Augustine scholar Phillip Cary retrieves and reargues that the meaning of Protestant theology is Christ offered for us. He explains, “The Gospel, Protestant theology has taught ever since Luther, is God’s way of giving us nothing less than his own beloved son” (2-3). Overall, he succeeds in communicating his main thesis but I am wary about some of his conclusions.
In more specific language, he teases out the significance of justification to show what Protestant theology means and has to offer Christians: “The doctrine of justification by faith alone says, in effect: believe the Gospel rather than your fears. The word of God, not your conscience, is telling the truth about yourself: that you are one of those for whose sake Christ shed his blood, for whom he intercedes with the Father, and to whom he presents his own life-giving flesh” (3-4).
And so he concludes: “What Protestant theology has to offer the whole church, in this and all times, is a piety of the word of God that clings to the Gospel alone as the way God gives us his own Son, along with a set of doctrines and practices designed to make that piety central to our lives” (2019: 4).
Cary explains Luther’s theology by its “outward turn.” That is, Luther looked outward to the Word of God as the sacramental Word which is also found in Baptism and the Eucharist. This external Word contrasts the inward turn into the soul whose purpose is to ascend finally to the beatific vision.
On Cary’s reding, Luther understands justification as meaning Christ becomes ours totally. Hence, he calls Christ’s righteousness an alien and infused (infusus) righteousness that becomes ours by faith. In this sense, justification amounts to something like union with Christ.

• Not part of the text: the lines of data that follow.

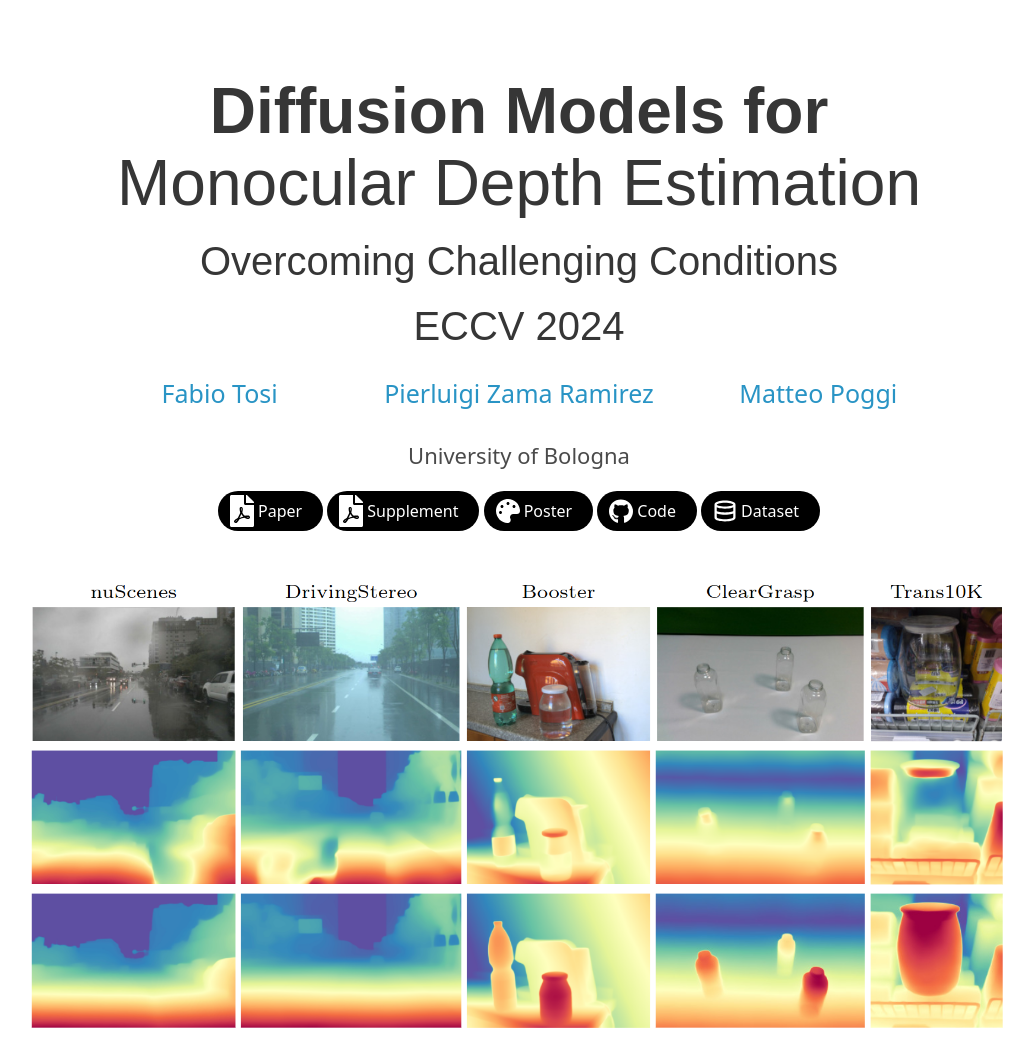
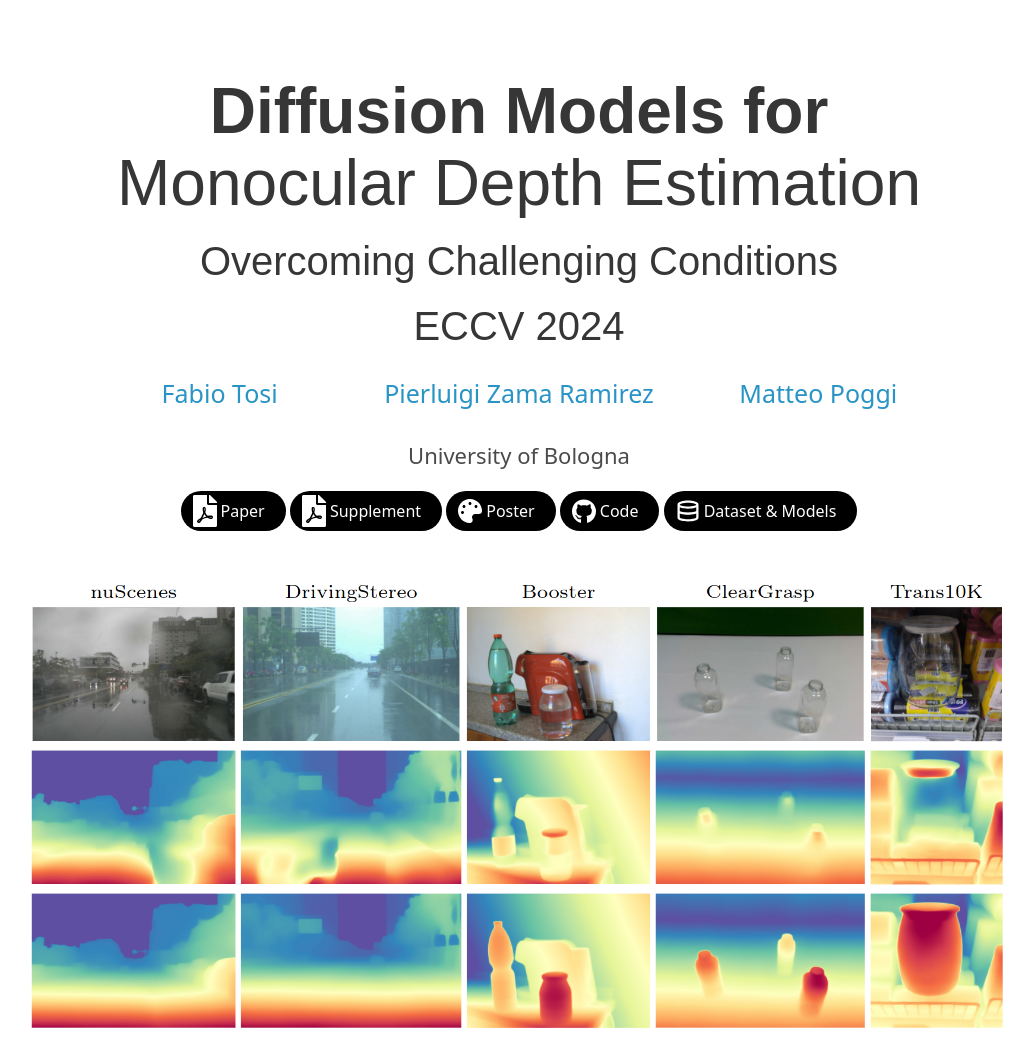
Before and after one commit to depth4challenges/depth4challenges.github.io, a plain HTML site: page index.html in a window 1280 px wide. Shown: the top 1042 px of the page, without its empty margins (121-1154 px from the left). Drawn offline with Linux system fonts and the light colour scheme; a script that the page names is missing.

Commit message:
Dataset Released

```diff
--- a/index.html
+++ b/index.html
@@ -381,7 +381,7 @@
 							<span class="icon">
 								<svg width="800px" height="800px" viewBox="0 0 16 16" xmlns="http://www.w3.org/2000/svg" fill="none"><path fill="currentColor" fill-rule="evenodd" d="M3.352 1.621C4.575 1.23 6.218 1 8 1c1.782 0 3.425.23 4.648.621.607.195 1.153.442 1.563.752.398.301.789.76.789 1.377v8.5c0 .616-.386 1.074-.784 1.376-.41.311-.954.559-1.56.753C11.435 14.771 9.791 15 8 15c-1.791 0-3.435-.23-4.656-.62-.606-.195-1.15-.443-1.56-.754-.398-.302-.784-.76-.784-1.376v-8.5c0-.618.39-1.076.789-1.377.41-.31.956-.557 1.563-.752zM2.509 3.75a.738.738 0 01.185-.18c.222-.169.591-.352 1.115-.52C4.848 2.718 6.33 2.5 8 2.5c1.67 0 3.152.218 4.19.55.524.168.894.351 1.116.52a.74.74 0 01.185.18.74.74 0 01-.185.18c-.222.169-.591.352-1.115.52C11.152 4.782 9.67 5 8 5c-1.67 0-3.152-.218-4.19-.55-.525-.168-.894-.351-1.116-.52a.738.738 0 01-.185-.18zM2.5 9.723v2.511c.01.021.049.09.192.198.22.168.588.351 1.11.519 1.035.332 2.517.549 4.198.549 1.681 0 3.162-.217 4.198-.55.522-.166.89-.35 1.11-.518.143-.109.183-.177.192-.198V9.723c-.272.113-.57.21-.88.292-1.215.322-2.848.485-4.62.485-1.772 0-3.405-.163-4.62-.485a6.903 6.903 0 01-.88-.292zm11-1.746a.591.591 0 01-.163.145c-.213.146-.575.303-1.102.443C11.192 8.841 9.7 9 8 9c-1.7 0-3.192-.159-4.235-.435-.527-.14-.889-.297-1.102-.443a.59.59 0 01-.163-.145v-2.43c.263.125.55.235.852.332C4.575 6.27 6.218 6.5 8 6.5c1.782 0 3.425-.23 4.648-.621.302-.097.59-.207.852-.331v2.429z" clip-rule="evenodd"/></svg>
 							</span>
-							<span>Dataset</span>
+							<span>Dataset & Models</span>
 						</a>
 					</span>
                 </td>
```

But Luther, according to Cary, also sees righteousness as progressive rather than only a forensic justification. Largely, Luther’s progressive justification agrees with the Reformed idea of forensic justification and subsequent sanctification. Yet, as Cary shows through a deep and careful engagement with Luther himself, the particular arrangement of his theology differs from the later Reformed.
Luther first sees Christ become ours via infusion so that Christians are good. But Christians are good because of Christ alone. And then they become righteous because a good fruit bears good fruit. Hence, this outward turn to Christ changes the locus of the transformation of the inward turn of Augustine and Medieval thought.
But this outward turn does not lack specifics in Luther’s Gospel. Baptism, the Eucharist, the Word preached—these outward signs truly and actually bring the Word to hearers, although they remain ineffectual without faith (but still remain valid).
Cary’s expertise in Augustine throughout provides insights into Luther’s theology. Luther followed Augustine closely without some caveats. The main exception would be the outward turn of Luther which conflicted with Augustine’s more platonic, inward turn.
Augustine, however, did not have to worry about a developed medieval system of penance and sacraments. Hence, his inward turn, something of a boogeyman in Cary’s thought, loses much of its ferocity. It seems to me that Augustine has through Platonic language imbibed the inner-world of the Psalter. Yet when this inward turn found fertile ground within anxious medieval consciences, it becomes more obvious as to why Luther needed to turn outward for assurance and stability.
Cary’s reading of Luther may ruffle the feathers of some reformed readers. But that should not be the case. Luther did, in fact, use a different idiom than later Continental Reformers. But this by no means should threaten or scare reformed Christians. Pointedly, Luther can and has his own theological idiom within his medieval setting. Cary has helped us hear Luther more closely without imputing later categories to him.
What probably places this book beyond others is how Cary situates Luther as a medieval thinker. Luther knew and used the language of potency, actuality, infusion, habitus, and so on. He used them although not without critique. Yet Luther, as Cary shows, engaged with contemporary Roman Catholic theology at a level that adds profound understanding to Luther and his thought.
For this reason alone, I would recommend Cary’s work. He shows how Augustine and Medieval shaped Luther and how the Protestant theology first and foremost offers us Christ. What more could we want?
Disclaimer: the publisher provided me a review copy.